Another election cycle is over, though with over US$6 billion spent on the various campaigns across the country, the political landscape looks practically the same today as it did yesterday. This, I fear, may be the outcome the U.S. economy could most ill afford at this time. While President Obama’s reelection delivers clarity on a few issues important to the economy, the partisan status quo that remains in Congress likely raises the risk of recession.
First, the clarity. With Romney out of the equation, President Obama’s signature health care reform is probably cemented in place. You can debate the economic impacts of the legislation, but at least businesses and individuals will know that it’s here to stay and can begin forming up plans to adjust to the new health care regime.

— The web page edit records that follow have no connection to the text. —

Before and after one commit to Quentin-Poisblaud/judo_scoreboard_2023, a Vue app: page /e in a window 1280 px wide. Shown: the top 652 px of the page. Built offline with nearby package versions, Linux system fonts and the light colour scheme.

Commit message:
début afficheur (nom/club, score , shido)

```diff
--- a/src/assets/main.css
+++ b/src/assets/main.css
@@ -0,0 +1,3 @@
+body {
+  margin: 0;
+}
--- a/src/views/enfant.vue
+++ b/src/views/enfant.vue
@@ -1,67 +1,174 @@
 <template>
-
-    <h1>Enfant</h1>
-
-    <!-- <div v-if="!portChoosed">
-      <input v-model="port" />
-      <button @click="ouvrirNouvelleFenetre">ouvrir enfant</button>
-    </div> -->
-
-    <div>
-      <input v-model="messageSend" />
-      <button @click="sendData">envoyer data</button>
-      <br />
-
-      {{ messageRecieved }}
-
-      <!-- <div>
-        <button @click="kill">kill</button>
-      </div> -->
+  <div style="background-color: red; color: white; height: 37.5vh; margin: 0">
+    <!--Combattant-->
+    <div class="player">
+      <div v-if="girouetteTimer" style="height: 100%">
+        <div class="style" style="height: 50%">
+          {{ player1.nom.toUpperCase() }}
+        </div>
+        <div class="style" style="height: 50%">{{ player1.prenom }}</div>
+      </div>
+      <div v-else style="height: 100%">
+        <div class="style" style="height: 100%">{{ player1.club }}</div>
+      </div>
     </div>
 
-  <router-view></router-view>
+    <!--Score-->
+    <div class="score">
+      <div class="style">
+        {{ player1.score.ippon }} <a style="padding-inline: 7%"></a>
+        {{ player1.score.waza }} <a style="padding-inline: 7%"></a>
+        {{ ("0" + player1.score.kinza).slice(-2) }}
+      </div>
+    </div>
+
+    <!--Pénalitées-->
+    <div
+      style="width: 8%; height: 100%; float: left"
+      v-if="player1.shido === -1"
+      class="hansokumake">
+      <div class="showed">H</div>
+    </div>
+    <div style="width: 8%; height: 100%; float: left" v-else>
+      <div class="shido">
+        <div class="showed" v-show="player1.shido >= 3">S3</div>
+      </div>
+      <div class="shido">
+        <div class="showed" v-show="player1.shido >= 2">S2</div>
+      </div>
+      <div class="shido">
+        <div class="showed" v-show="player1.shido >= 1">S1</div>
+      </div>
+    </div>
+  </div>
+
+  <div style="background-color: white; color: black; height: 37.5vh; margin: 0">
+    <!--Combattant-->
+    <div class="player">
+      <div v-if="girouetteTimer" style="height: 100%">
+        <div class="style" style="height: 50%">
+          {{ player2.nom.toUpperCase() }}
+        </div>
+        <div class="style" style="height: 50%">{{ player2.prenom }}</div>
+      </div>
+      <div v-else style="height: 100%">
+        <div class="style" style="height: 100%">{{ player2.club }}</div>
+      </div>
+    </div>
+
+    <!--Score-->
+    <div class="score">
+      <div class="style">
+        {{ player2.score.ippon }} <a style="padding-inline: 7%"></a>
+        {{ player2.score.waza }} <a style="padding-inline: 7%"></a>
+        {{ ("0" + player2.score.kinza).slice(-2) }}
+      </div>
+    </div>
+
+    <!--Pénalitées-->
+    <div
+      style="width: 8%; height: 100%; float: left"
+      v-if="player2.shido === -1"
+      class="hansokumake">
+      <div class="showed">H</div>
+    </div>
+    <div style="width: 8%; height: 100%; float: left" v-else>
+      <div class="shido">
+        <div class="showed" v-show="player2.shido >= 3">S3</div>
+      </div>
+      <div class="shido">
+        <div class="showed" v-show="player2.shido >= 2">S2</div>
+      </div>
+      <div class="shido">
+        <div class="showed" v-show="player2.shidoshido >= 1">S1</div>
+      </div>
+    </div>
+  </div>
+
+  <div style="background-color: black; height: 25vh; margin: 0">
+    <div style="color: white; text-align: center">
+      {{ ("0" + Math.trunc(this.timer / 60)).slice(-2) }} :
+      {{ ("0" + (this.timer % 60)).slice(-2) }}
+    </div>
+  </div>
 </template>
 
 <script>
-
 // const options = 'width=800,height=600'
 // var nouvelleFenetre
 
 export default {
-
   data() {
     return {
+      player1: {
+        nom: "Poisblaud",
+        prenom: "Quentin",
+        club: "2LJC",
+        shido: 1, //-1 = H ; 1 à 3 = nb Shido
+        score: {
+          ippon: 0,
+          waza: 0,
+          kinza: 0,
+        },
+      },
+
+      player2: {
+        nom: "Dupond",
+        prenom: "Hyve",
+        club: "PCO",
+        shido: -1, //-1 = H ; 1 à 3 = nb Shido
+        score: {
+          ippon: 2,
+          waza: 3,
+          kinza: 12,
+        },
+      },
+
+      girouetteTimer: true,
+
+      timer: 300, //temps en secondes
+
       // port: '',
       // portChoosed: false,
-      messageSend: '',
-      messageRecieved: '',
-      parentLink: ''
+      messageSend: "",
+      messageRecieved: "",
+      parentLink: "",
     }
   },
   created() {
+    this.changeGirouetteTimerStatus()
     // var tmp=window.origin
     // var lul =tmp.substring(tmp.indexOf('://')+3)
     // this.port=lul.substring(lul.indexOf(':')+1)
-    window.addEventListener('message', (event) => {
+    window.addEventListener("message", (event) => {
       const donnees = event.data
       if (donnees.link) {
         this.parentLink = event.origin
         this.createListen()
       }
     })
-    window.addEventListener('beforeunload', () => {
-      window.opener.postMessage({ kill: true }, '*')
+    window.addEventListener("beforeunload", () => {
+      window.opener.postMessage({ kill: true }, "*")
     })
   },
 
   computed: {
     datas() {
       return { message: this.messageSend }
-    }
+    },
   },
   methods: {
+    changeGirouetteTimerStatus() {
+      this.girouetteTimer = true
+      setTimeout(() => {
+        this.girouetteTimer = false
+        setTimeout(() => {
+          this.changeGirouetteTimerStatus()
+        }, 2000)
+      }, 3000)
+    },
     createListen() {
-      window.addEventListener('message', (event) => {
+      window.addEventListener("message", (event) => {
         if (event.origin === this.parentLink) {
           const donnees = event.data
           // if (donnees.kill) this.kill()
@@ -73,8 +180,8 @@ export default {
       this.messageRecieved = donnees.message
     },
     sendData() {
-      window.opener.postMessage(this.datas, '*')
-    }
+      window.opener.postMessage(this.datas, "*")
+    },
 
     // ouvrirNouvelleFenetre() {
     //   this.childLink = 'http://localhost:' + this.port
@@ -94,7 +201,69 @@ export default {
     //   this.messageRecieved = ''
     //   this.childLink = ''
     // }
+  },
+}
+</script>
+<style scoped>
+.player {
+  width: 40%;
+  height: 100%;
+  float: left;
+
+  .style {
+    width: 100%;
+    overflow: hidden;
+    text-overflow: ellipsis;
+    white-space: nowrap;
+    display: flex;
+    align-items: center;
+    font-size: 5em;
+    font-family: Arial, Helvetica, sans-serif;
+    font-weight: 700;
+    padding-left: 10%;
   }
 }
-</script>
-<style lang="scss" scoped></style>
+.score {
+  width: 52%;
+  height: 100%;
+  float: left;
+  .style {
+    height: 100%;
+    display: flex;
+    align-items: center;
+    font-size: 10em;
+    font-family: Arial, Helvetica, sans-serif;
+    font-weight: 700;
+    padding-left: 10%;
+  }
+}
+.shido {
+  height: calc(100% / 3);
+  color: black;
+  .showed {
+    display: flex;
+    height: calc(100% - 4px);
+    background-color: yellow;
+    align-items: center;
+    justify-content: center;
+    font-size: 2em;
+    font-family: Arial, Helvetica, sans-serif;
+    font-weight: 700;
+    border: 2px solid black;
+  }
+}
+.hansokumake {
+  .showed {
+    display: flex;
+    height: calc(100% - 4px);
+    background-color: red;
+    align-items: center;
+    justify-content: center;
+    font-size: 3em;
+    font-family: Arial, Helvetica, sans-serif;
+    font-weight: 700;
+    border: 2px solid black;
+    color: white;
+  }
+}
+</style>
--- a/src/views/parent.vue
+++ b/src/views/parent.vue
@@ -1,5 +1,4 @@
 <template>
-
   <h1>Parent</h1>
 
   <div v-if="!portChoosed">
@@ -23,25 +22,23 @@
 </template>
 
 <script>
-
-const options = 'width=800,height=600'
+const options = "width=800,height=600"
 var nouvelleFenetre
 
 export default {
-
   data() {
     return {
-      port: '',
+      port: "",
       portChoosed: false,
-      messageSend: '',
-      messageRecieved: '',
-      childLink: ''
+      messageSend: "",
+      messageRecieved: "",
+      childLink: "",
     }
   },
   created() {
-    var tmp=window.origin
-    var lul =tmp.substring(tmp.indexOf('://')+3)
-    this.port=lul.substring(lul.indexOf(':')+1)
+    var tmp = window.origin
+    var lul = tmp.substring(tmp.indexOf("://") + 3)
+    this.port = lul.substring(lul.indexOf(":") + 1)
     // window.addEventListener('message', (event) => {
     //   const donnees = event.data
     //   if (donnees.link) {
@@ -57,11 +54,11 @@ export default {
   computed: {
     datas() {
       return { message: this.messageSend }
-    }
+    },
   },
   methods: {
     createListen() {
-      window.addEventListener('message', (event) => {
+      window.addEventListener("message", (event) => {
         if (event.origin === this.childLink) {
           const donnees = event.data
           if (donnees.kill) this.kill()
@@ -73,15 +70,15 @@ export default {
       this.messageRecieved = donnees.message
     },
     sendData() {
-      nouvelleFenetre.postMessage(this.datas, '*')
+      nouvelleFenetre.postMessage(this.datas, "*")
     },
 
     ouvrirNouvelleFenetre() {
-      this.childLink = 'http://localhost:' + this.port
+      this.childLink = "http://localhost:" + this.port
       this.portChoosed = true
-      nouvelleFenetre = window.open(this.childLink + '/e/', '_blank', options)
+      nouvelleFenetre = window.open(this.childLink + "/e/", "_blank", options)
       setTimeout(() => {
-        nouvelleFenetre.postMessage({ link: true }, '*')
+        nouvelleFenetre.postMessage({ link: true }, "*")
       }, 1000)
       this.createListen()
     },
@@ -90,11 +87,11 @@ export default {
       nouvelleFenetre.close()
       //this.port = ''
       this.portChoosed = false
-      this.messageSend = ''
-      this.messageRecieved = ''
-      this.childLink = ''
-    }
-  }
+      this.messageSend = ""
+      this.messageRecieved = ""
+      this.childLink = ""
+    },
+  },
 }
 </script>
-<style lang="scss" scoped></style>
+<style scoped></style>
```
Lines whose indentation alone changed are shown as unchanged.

Next, Fed chairman Ben Bernanke still has a job…if he wants it. Governor Romney had pledged to remove Bernanke from his post when his second term expires in 2014. This probably ensures that Bernanke’s easy-money policies will continue, even if he declines a third term.
Based on all the heated partisan talk of the so-called “fiscal cliff,” you could be forgiven for thinking that this precipice of tax-hike-and-spending-cut doom was a five mile drop straight to the bread lines for the majority of American taxpayers and businesses. Ezra Klein and his staff over at Wonkblog (check out posts from Ezra Klein and Suzy Khimm for details) have done a good job of getting across the alternate (and maybe more realistic) idea of a “fiscal slope.” If you’re feeling really nerdy, check out the original paper Ezra and Co. cited from the Center on Budget and Policy Priorities. The basic idea is that the U.S. economy won’t drop into free fall come January or February of 2013. The expiration of the Bush era tax cuts won’t start having an effect until people file their 2013 taxes – sometime between January and April of 2014. The spending cuts don’t all come at once either. They’re spaced gradually over 2013 and the following years. So, not a sheer economic drop – more like a 45-degree hillside. It’d still be bad and the U.S. economy would probably wind up in recession, but it’s not falling into an abyss at 1,000 miles an hour.